**** Raw data ****
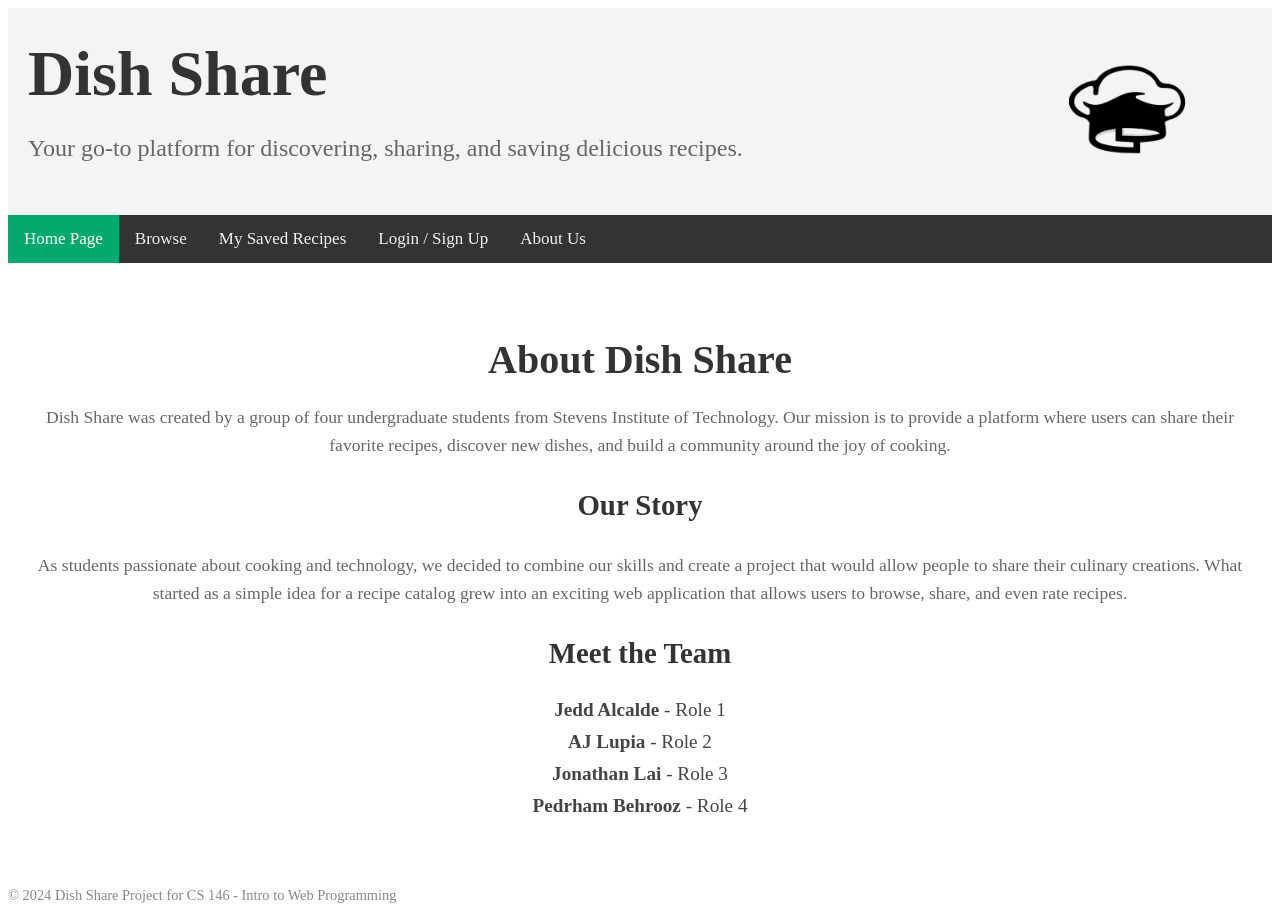
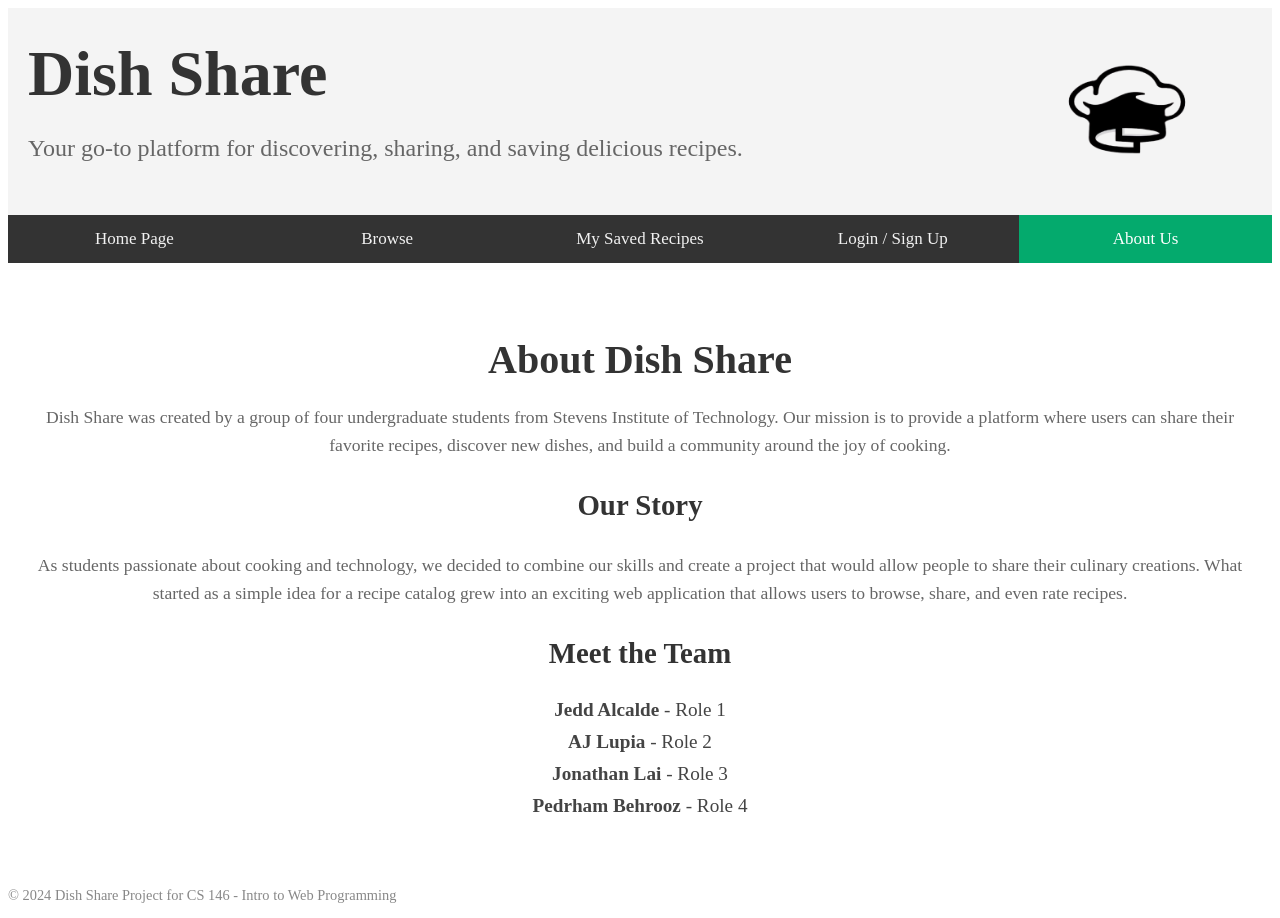
Before and after one commit to JeddAlcalde/Dish-Share, a plain HTML site: page subdirectory/about.html in a window 1280 px wide. Drawn offline with Linux system fonts and the light colour scheme.

Commit message:
Nav Bar Changes
Uploaded changes to nav bar so that each <a> tag is evenly spaced. Also changed the "active" class for each <a> to actually match the active page.

```diff
--- a/style.css
+++ b/style.css
@@ -31,12 +31,9 @@
 .topnav {
     background-color: #333;
     overflow: hidden;
-}
-
-/* Add a black background color to the top navigation */
-.topnav {
-    background-color: #333;
-    overflow: hidden;
+    display: flex;
+    justify-content: space-evenly;  /* Distributes space evenly between links */
+    align-items: center;           /* Vertically aligns the items in the center */
 }
 
   /* Style the links inside the navigation bar */
@@ -47,6 +44,7 @@
     padding: 14px 16px;
     text-decoration: none;
     font-size: 17px;
+    flex: 1;
   }
 
   /* Change the color of links on hover */
--- a/subdirectory/about.html
+++ b/subdirectory/about.html
@@ -18,11 +18,11 @@
                 <img src="../images/DishShareLogo.png" alt="Dish Share Logo" class="logo">
             </header>
             <div class="topnav">
-                <a class="active" href="../index.html">Home Page</a>
+                <a href="../index.html">Home Page</a>
                 <a href="browse.html">Browse</a>
                 <a href="saved.html">My Saved Recipes</a>
                 <a href="account.html">Login / Sign Up</a>
-                <a href="about.html">About Us</a>
+                <a class="active" href="about.html">About Us</a>
             </div>
         </div>
         </div>
```
Also changed, not shown: index.html (+1 -1 lines), subdirectory/account.html (+2 -2 lines), subdirectory/browse.html (+2 -2 lines), subdirectory/saved.html (+2 -2 lines).
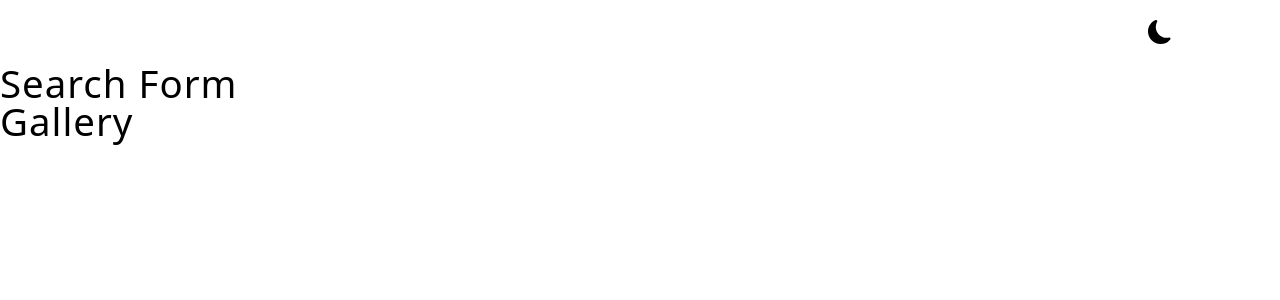
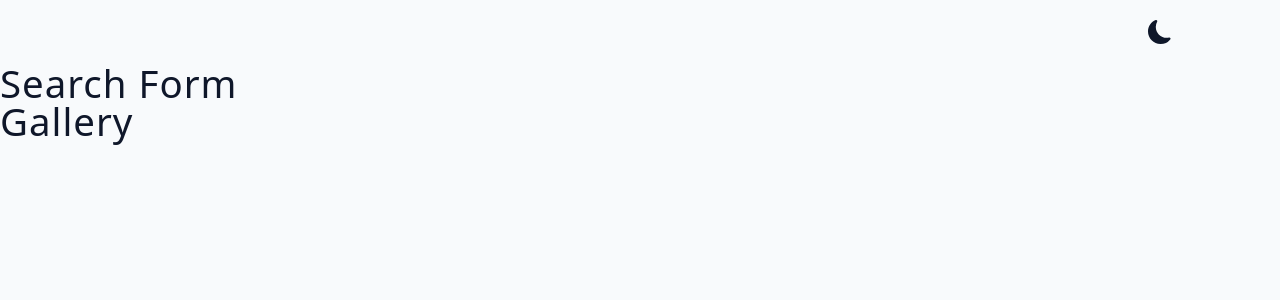
Before and after one commit to pktcodes/stock-photos-react-project-v2, a React (Vite) app: page / in a window 1280 px wide. Shown: the top 300 px of the page. Built offline with nearby package versions, Linux system fonts and the light colour scheme.

Commit message:
Dark Theme - CSS

```diff
--- a/src/index.css
+++ b/src/index.css
@@ -60,14 +60,27 @@ html {
     0 4px 6px -2px rgba(0, 0, 0, 0.05);
   --shadow-4: 0 20px 25px -5px rgba(0, 0, 0, 0.1),
     0 10px 10px -5px rgba(0, 0, 0, 0.04);
-  /* dark mode setup */
+  /* dark mode setup  */
+  --backgroundColor: var(--grey-50);
+  --textColor: var(--grey-900);
+  --dark-mode-background-color: #333;
+  --dark-mode-text-color: #f0f0f0;
+  --dark-mode-transition: 0.3s ease-in-out background-color,
+    0.3s ease-in-out color;
 }
 
+.dark-theme {
+  --backgroundColor: var(--dark-mode-background-color);
+  --textColor: var(--dark-mode-text-color);
+}
 body {
+  background: var(--backgroundColor);
+  color: var(--textColor);
   font-family: system-ui, -apple-system, BlinkMacSystemFont, 'Segoe UI', Roboto,
     Oxygen, Ubuntu, Cantarell, 'Open Sans', 'Helvetica Neue', sans-serif;
   font-weight: 400;
   line-height: 1;
+  transition: var(--dark-mode-transition);
 }
 p {
   margin: 0;
```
****
Exercise objective:
Reproduce each record above by retyping it exactly; omit all images.

Written solution:
Before and after one commit to JeddAlcalde/Dish-Share, a plain HTML site: page subdirectory/about.html in a window 1280 px wide. Drawn offline with Linux system fonts and the light colour scheme.

Commit message:
Nav Bar Changes
Uploaded changes to nav bar so that each <a> tag is evenly spaced. Also changed the "active" class for each <a> to actually match the active page.

```diff
--- a/style.css
+++ b/style.css
@@ -31,12 +31,9 @@
 .topnav {
     background-color: #333;
     overflow: hidden;
-}
-
-/* Add a black background color to the top navigation */
-.topnav {
-    background-color: #333;
-    overflow: hidden;
+    display: flex;
+    justify-content: space-evenly;  /* Distributes space evenly between links */
+    align-items: center;           /* Vertically aligns the items in the center */
 }
 
   /* Style the links inside the navigation bar */
@@ -47,6 +44,7 @@
     padding: 14px 16px;
     text-decoration: none;
     font-size: 17px;
+    flex: 1;
   }
 
   /* Change the color of links on hover */
--- a/subdirectory/about.html
+++ b/subdirectory/about.html
@@ -18,11 +18,11 @@
                 <img src="../images/DishShareLogo.png" alt="Dish Share Logo" class="logo">
             </header>
             <div class="topnav">
-                <a class="active" href="../index.html">Home Page</a>
+                <a href="../index.html">Home Page</a>
                 <a href="browse.html">Browse</a>
                 <a href="saved.html">My Saved Recipes</a>
                 <a href="account.html">Login / Sign Up</a>
-                <a href="about.html">About Us</a>
+                <a class="active" href="about.html">About Us</a>
             </div>
         </div>
         </div>
```
Also changed, not shown: index.html (+1 -1 lines), subdirectory/account.html (+2 -2 lines), subdirectory/browse.html (+2 -2 lines), subdirectory/saved.html (+2 -2 lines).
Before and after one commit to pktcodes/stock-photos-react-project-v2, a React (Vite) app: page / in a window 1280 px wide. Shown: the top 300 px of the page. Built offline with nearby package versions, Linux system fonts and the light colour scheme.

Commit message:
Dark Theme - CSS

```diff
--- a/src/index.css
+++ b/src/index.css
@@ -60,14 +60,27 @@ html {
     0 4px 6px -2px rgba(0, 0, 0, 0.05);
   --shadow-4: 0 20px 25px -5px rgba(0, 0, 0, 0.1),
     0 10px 10px -5px rgba(0, 0, 0, 0.04);
-  /* dark mode setup */
+  /* dark mode setup  */
+  --backgroundColor: var(--grey-50);
+  --textColor: var(--grey-900);
+  --dark-mode-background-color: #333;
+  --dark-mode-text-color: #f0f0f0;
+  --dark-mode-transition: 0.3s ease-in-out background-color,
+    0.3s ease-in-out color;
 }
 
+.dark-theme {
+  --backgroundColor: var(--dark-mode-background-color);
+  --textColor: var(--dark-mode-text-color);
+}
 body {
+  background: var(--backgroundColor);
+  color: var(--textColor);
   font-family: system-ui, -apple-system, BlinkMacSystemFont, 'Segoe UI', Roboto,
     Oxygen, Ubuntu, Cantarell, 'Open Sans', 'Helvetica Neue', sans-serif;
   font-weight: 400;
   line-height: 1;
+  transition: var(--dark-mode-transition);
 }
 p {
   margin: 0;
```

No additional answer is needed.